:: INFORMATION PROVIDED ::
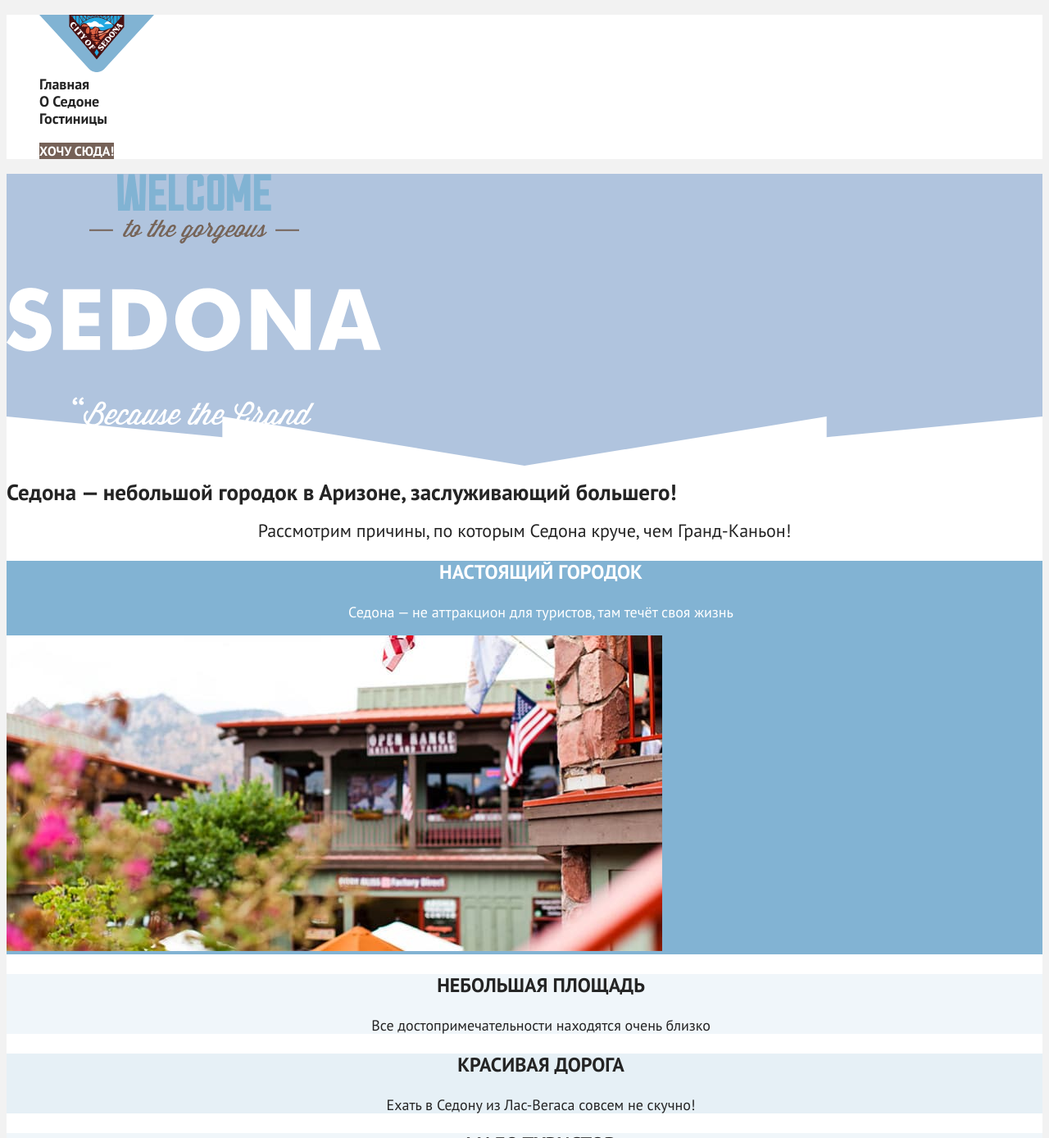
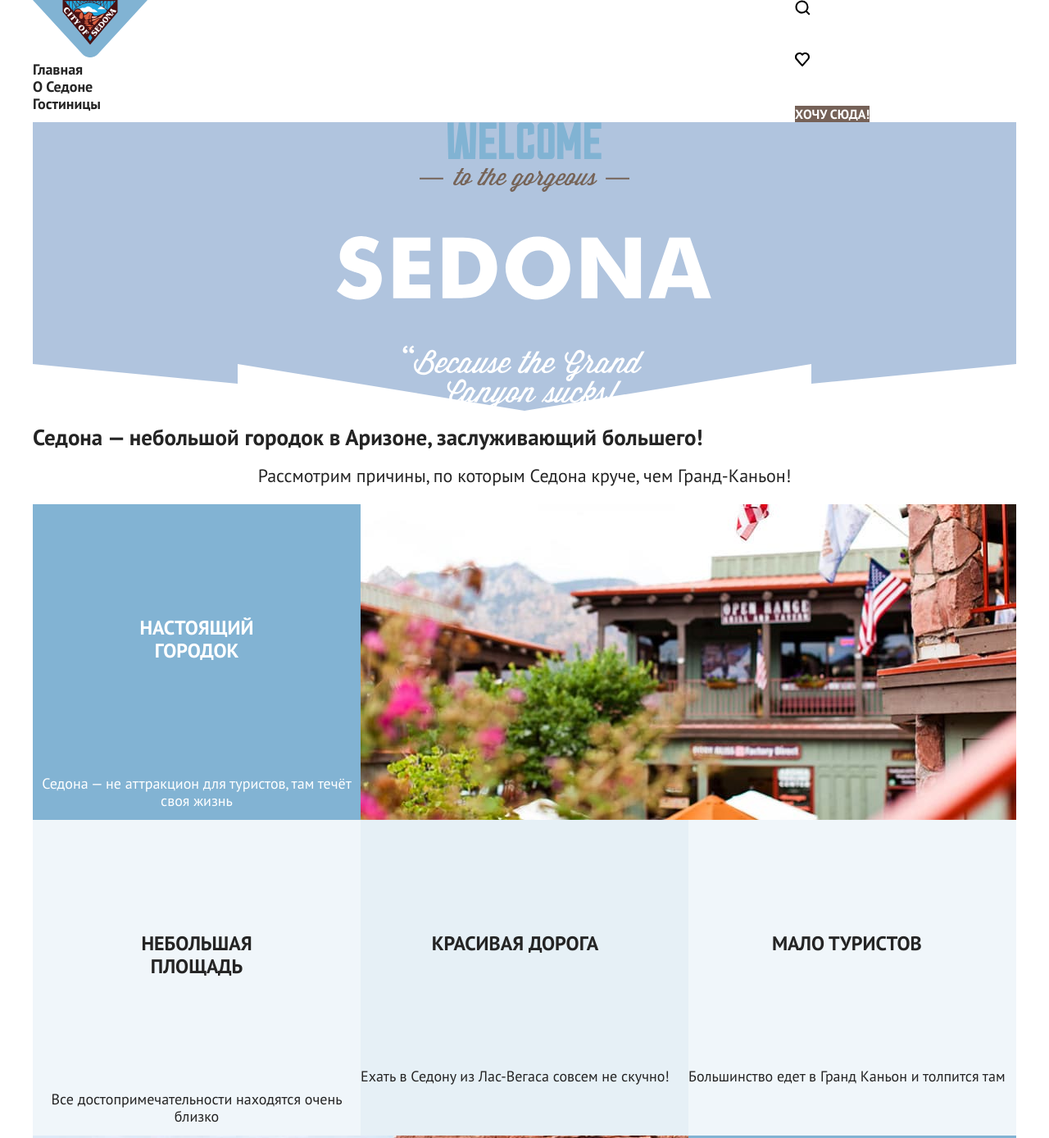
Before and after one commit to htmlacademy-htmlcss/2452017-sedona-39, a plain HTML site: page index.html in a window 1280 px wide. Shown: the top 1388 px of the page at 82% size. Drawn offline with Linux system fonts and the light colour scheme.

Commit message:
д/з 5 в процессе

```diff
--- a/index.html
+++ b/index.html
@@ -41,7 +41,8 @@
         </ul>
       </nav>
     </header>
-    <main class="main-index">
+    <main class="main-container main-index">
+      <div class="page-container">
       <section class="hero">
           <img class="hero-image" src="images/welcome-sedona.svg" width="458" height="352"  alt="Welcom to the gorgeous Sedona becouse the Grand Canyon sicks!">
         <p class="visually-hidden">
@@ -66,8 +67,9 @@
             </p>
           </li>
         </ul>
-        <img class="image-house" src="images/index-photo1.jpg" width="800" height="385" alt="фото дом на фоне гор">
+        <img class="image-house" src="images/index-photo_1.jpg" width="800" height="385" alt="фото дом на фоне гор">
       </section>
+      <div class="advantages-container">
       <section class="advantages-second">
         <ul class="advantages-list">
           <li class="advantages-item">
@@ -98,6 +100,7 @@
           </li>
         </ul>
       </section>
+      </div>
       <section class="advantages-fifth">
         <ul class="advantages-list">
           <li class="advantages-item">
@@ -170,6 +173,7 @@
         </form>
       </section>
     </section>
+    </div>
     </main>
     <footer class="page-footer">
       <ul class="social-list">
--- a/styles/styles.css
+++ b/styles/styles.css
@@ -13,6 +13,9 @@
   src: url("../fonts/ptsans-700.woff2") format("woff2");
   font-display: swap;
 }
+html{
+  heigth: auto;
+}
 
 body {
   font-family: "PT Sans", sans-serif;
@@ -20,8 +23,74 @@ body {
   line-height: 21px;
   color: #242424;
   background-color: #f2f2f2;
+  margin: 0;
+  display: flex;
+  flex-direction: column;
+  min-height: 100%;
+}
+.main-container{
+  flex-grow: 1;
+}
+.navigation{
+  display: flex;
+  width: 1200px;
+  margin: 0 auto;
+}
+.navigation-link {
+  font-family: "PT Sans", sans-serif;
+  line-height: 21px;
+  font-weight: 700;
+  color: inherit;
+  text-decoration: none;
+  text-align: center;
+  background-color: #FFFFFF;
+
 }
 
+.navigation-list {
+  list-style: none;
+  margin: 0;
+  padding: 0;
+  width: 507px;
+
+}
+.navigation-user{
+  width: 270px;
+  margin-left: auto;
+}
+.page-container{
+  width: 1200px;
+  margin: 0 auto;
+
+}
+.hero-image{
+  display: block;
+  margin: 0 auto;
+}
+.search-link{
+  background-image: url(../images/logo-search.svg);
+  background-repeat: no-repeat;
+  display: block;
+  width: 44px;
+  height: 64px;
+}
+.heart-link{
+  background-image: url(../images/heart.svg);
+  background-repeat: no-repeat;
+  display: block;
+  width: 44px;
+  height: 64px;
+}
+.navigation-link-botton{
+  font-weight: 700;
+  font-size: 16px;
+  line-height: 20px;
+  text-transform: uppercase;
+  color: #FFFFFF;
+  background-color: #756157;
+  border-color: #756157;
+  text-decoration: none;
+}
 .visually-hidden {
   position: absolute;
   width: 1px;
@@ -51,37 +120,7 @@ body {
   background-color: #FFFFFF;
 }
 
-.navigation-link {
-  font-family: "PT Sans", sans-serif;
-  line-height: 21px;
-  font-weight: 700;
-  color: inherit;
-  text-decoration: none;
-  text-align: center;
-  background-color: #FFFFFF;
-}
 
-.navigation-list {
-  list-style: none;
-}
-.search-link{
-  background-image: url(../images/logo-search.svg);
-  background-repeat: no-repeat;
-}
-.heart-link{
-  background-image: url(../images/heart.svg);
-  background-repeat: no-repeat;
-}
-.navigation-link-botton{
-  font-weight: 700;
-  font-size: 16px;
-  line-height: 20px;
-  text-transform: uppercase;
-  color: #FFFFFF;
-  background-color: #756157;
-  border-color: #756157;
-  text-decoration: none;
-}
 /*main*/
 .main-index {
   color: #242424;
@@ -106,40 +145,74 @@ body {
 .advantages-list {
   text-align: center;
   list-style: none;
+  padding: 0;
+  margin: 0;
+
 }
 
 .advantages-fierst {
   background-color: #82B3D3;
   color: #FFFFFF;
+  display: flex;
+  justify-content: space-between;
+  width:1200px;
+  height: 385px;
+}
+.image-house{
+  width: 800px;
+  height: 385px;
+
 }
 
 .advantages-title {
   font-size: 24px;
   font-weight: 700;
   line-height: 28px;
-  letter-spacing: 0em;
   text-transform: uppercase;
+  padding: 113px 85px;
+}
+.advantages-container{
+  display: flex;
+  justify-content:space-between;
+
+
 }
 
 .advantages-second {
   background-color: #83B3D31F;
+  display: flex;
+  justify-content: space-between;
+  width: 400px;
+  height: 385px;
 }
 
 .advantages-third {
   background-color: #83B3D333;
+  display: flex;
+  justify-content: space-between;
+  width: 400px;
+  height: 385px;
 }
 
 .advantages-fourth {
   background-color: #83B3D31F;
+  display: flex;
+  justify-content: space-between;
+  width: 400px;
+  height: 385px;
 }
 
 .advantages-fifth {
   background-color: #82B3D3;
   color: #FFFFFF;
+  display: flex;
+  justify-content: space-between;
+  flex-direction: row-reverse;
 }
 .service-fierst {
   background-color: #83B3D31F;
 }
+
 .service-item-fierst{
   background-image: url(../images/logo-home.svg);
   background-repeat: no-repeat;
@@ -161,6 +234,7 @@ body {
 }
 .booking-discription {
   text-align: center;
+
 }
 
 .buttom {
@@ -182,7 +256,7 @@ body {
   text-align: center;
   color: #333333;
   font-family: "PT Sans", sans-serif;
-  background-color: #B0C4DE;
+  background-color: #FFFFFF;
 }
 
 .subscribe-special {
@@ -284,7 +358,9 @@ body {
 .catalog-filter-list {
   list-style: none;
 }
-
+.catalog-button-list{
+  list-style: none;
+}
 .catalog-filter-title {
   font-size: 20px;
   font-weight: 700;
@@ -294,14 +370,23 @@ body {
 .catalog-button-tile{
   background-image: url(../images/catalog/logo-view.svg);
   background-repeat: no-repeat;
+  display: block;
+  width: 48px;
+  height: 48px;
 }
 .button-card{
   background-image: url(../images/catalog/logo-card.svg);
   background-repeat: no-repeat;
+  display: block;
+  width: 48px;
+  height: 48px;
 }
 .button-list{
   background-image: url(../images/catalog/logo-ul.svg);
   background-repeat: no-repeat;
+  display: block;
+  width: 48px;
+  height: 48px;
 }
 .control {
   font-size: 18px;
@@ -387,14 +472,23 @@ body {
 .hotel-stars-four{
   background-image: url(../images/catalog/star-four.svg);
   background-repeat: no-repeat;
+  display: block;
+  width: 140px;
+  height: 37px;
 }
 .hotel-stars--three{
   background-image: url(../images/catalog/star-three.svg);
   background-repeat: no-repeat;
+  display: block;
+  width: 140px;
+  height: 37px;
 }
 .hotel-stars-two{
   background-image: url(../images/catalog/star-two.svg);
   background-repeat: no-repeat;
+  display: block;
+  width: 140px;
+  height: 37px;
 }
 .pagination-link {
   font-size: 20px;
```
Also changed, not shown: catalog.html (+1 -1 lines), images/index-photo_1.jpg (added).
:::
:: INFORMATION PROVIDED ::
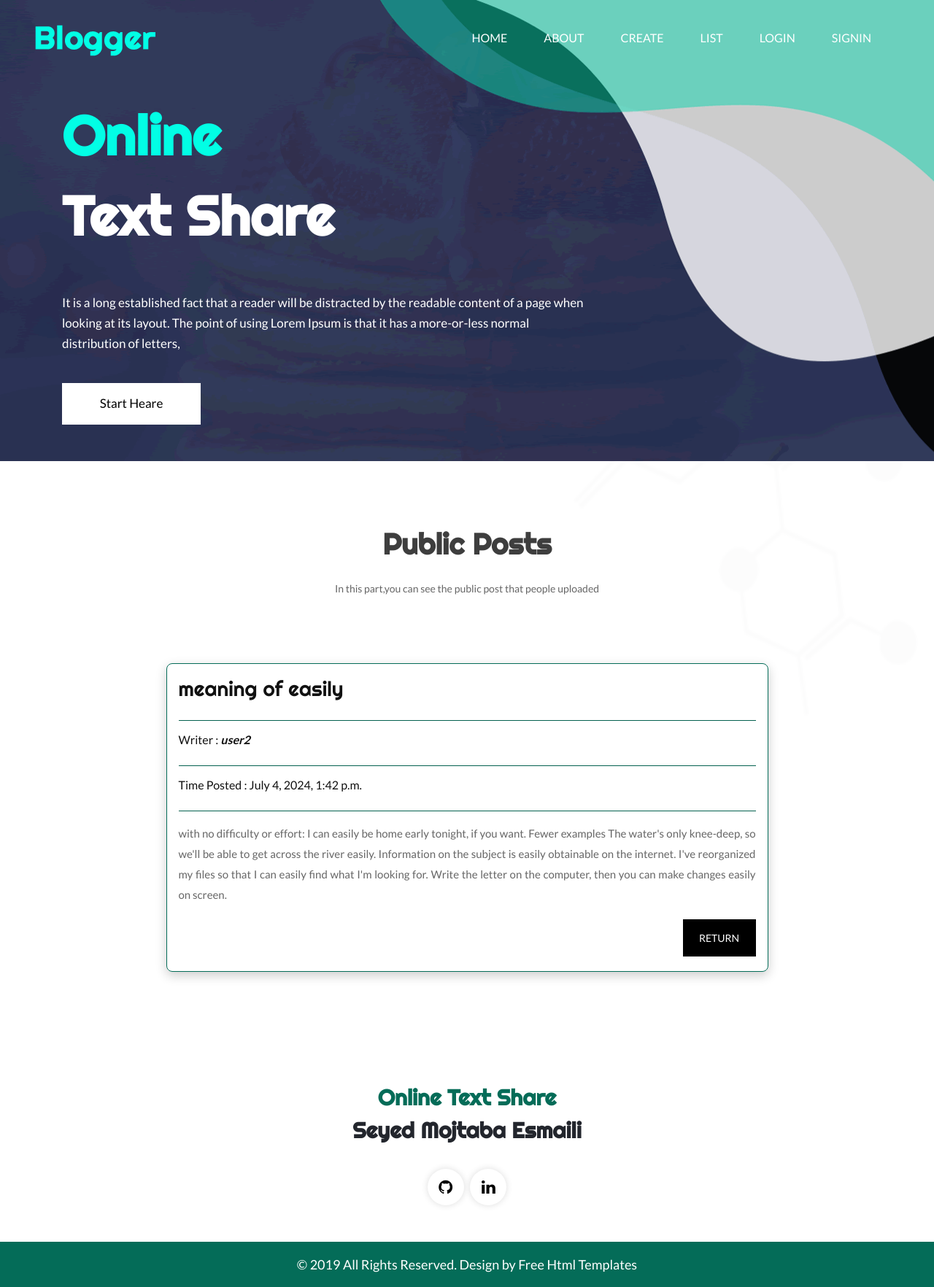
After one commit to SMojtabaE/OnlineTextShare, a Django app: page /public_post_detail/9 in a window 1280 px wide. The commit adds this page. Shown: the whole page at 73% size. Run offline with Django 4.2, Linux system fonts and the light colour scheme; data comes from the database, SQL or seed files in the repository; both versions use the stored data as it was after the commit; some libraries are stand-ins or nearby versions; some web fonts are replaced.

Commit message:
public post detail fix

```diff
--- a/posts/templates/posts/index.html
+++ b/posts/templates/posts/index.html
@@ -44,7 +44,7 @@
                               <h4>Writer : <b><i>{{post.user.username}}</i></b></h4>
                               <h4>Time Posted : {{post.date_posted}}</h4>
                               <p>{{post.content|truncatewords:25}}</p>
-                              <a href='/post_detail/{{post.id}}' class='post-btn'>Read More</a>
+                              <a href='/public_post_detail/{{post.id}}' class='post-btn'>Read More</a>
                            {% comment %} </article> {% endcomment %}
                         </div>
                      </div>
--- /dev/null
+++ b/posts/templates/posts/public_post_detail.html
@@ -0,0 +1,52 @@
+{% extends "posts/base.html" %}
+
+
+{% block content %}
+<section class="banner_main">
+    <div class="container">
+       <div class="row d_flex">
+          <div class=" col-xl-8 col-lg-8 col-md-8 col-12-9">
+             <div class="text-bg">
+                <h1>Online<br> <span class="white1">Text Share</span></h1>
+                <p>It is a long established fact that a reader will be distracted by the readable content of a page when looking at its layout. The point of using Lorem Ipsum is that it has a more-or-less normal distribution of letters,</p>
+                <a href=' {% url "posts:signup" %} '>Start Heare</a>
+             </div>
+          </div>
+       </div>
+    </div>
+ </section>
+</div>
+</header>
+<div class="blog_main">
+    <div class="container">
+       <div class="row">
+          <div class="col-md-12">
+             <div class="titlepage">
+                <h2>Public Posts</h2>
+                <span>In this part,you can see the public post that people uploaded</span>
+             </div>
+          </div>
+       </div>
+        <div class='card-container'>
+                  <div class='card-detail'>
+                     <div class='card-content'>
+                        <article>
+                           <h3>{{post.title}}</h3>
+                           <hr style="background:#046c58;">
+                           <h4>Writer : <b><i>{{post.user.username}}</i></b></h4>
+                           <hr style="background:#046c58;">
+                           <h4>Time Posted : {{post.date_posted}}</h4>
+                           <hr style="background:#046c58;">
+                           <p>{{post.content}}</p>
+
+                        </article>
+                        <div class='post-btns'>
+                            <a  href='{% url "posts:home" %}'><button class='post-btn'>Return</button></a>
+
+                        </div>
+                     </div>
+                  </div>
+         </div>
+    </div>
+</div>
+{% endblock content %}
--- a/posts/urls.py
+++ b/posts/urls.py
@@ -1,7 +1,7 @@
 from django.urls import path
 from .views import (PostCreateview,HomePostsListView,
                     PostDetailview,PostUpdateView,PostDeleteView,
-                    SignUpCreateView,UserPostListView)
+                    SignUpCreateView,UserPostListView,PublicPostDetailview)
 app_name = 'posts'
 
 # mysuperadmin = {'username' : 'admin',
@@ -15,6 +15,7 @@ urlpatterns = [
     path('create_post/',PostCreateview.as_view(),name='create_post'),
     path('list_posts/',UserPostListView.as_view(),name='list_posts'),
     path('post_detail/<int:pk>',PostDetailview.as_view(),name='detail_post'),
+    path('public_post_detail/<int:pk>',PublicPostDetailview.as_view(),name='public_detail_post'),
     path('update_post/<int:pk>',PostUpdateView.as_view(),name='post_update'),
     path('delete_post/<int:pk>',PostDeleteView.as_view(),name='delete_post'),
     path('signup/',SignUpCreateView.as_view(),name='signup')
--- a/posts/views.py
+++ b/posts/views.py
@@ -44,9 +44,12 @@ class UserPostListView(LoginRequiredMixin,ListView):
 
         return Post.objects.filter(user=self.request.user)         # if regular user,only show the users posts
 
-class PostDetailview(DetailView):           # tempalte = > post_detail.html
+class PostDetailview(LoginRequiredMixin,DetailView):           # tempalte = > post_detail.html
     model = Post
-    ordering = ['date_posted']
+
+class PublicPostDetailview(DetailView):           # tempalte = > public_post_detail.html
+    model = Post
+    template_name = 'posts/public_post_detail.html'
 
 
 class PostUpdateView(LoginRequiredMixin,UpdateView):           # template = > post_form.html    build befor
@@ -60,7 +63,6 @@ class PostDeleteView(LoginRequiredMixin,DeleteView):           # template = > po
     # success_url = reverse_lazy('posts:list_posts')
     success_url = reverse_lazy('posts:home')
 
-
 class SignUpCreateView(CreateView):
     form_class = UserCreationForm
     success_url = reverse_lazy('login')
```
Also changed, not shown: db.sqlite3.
:::
* AIM OF THE EXERCISE
Wherever "SignUpCreateView" turns up in the records, copy the whole line.

* TASK SOLUTION
-                    SignUpCreateView,UserPostListView)
+                    SignUpCreateView,UserPostListView,PublicPostDetailview)
     path('signup/',SignUpCreateView.as_view(),name='signup')
 class SignUpCreateView(CreateView):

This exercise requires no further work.